*What you need to do*
The copy has to match the records word for word and include no pictures.

[Web document revisions]

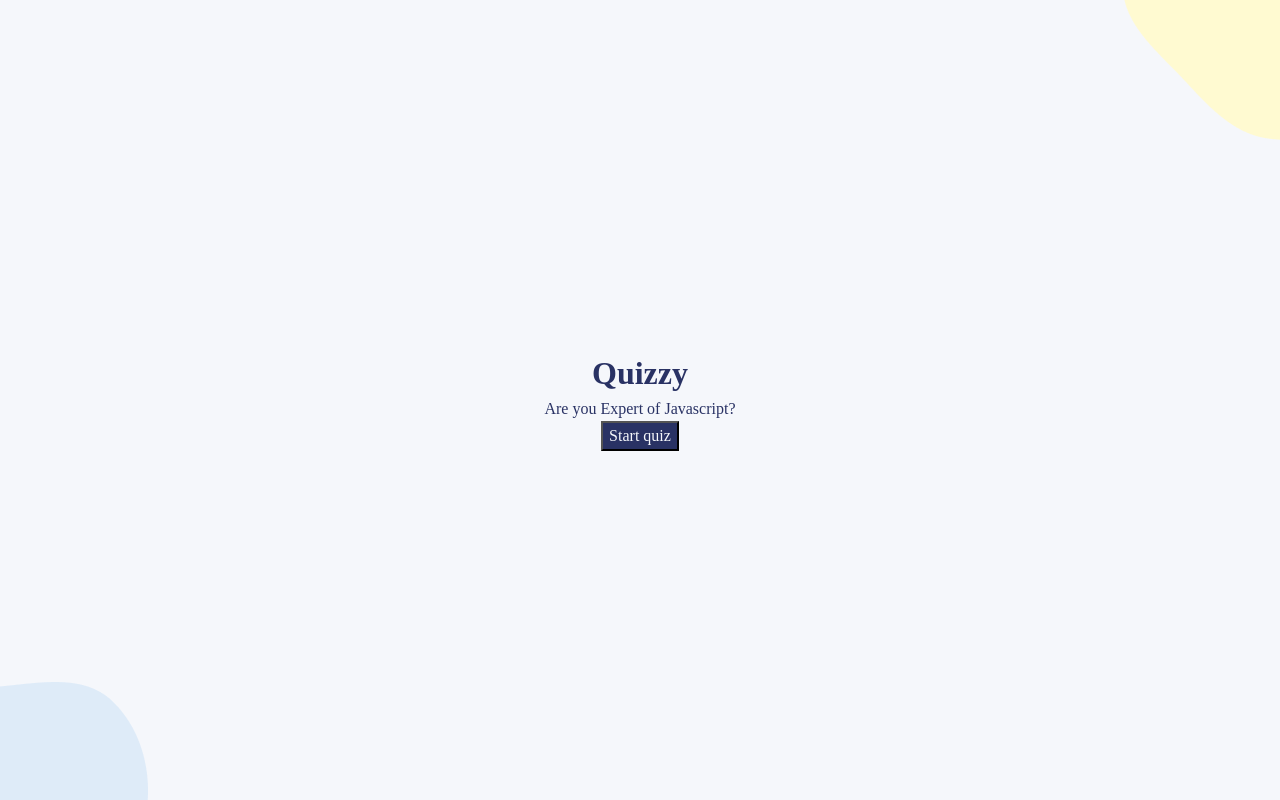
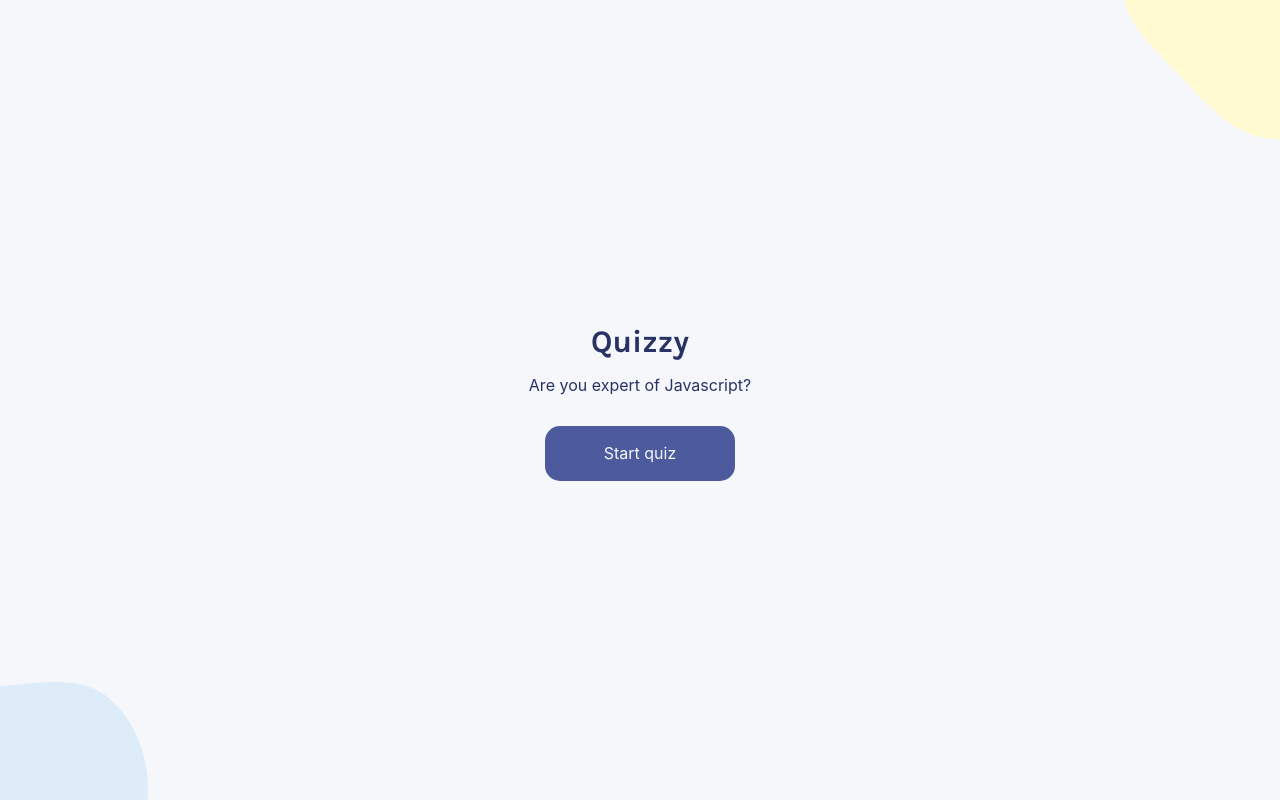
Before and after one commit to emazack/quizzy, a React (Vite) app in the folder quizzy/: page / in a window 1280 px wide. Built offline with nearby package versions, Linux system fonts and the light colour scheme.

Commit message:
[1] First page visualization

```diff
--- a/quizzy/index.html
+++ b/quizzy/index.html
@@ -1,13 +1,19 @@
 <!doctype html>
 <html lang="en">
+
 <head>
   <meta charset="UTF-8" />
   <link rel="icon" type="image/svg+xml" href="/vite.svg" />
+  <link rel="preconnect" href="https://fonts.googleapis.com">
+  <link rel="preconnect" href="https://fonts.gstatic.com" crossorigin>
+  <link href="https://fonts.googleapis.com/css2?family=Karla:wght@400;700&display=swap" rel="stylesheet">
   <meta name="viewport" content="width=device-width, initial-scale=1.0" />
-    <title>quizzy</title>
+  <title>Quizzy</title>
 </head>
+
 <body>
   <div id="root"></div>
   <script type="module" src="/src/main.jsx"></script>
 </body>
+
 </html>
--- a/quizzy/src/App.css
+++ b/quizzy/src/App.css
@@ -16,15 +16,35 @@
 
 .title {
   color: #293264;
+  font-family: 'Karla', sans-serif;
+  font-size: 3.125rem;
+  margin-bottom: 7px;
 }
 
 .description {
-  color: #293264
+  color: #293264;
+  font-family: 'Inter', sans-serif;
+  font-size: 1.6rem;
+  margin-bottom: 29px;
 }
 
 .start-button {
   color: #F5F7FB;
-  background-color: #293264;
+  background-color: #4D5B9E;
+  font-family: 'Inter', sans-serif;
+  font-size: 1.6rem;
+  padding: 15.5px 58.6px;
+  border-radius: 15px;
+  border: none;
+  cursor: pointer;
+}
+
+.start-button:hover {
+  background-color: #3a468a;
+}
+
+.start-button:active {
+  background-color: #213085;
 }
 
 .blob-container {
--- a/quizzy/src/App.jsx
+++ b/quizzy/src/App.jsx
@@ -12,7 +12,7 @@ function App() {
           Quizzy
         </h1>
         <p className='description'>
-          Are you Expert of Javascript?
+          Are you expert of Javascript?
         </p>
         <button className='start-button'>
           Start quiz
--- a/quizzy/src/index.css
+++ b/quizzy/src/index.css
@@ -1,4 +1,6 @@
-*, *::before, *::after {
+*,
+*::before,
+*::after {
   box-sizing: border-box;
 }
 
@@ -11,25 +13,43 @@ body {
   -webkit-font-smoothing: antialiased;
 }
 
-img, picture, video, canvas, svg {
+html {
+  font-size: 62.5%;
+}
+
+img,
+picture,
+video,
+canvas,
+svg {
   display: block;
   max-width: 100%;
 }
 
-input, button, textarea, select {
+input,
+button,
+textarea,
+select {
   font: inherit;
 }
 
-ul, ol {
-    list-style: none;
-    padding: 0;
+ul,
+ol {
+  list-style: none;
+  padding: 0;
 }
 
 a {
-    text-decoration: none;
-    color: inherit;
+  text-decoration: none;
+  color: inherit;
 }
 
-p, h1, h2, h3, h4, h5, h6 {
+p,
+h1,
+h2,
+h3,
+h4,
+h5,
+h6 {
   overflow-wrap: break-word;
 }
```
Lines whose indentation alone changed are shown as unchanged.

*Written response*
Before and after one commit to emazack/quizzy, a React (Vite) app in the folder quizzy/: page / in a window 1280 px wide. Built offline with nearby package versions, Linux system fonts and the light colour scheme.

Commit message:
[1] First page visualization

```diff
--- a/quizzy/index.html
+++ b/quizzy/index.html
@@ -1,13 +1,19 @@
 <!doctype html>
 <html lang="en">
+
 <head>
   <meta charset="UTF-8" />
   <link rel="icon" type="image/svg+xml" href="/vite.svg" />
+  <link rel="preconnect" href="https://fonts.googleapis.com">
+  <link rel="preconnect" href="https://fonts.gstatic.com" crossorigin>
+  <link href="https://fonts.googleapis.com/css2?family=Karla:wght@400;700&display=swap" rel="stylesheet">
   <meta name="viewport" content="width=device-width, initial-scale=1.0" />
-    <title>quizzy</title>
+  <title>Quizzy</title>
 </head>
+
 <body>
   <div id="root"></div>
   <script type="module" src="/src/main.jsx"></script>
 </body>
+
 </html>
--- a/quizzy/src/App.css
+++ b/quizzy/src/App.css
@@ -16,15 +16,35 @@
 
 .title {
   color: #293264;
+  font-family: 'Karla', sans-serif;
+  font-size: 3.125rem;
+  margin-bottom: 7px;
 }
 
 .description {
-  color: #293264
+  color: #293264;
+  font-family: 'Inter', sans-serif;
+  font-size: 1.6rem;
+  margin-bottom: 29px;
 }
 
 .start-button {
   color: #F5F7FB;
-  background-color: #293264;
+  background-color: #4D5B9E;
+  font-family: 'Inter', sans-serif;
+  font-size: 1.6rem;
+  padding: 15.5px 58.6px;
+  border-radius: 15px;
+  border: none;
+  cursor: pointer;
+}
+
+.start-button:hover {
+  background-color: #3a468a;
+}
+
+.start-button:active {
+  background-color: #213085;
 }
 
 .blob-container {
--- a/quizzy/src/App.jsx
+++ b/quizzy/src/App.jsx
@@ -12,7 +12,7 @@ function App() {
           Quizzy
         </h1>
         <p className='description'>
-          Are you Expert of Javascript?
+          Are you expert of Javascript?
         </p>
         <button className='start-button'>
           Start quiz
--- a/quizzy/src/index.css
+++ b/quizzy/src/index.css
@@ -1,4 +1,6 @@
-*, *::before, *::after {
+*,
+*::before,
+*::after {
   box-sizing: border-box;
 }
 
@@ -11,25 +13,43 @@ body {
   -webkit-font-smoothing: antialiased;
 }
 
-img, picture, video, canvas, svg {
+html {
+  font-size: 62.5%;
+}
+
+img,
+picture,
+video,
+canvas,
+svg {
   display: block;
   max-width: 100%;
 }
 
-input, button, textarea, select {
+input,
+button,
+textarea,
+select {
   font: inherit;
 }
 
-ul, ol {
-    list-style: none;
-    padding: 0;
+ul,
+ol {
+  list-style: none;
+  padding: 0;
 }
 
 a {
-    text-decoration: none;
-    color: inherit;
+  text-decoration: none;
+  color: inherit;
 }
 
-p, h1, h2, h3, h4, h5, h6 {
+p,
+h1,
+h2,
+h3,
+h4,
+h5,
+h6 {
   overflow-wrap: break-word;
 }
```
Lines whose indentation alone changed are shown as unchanged.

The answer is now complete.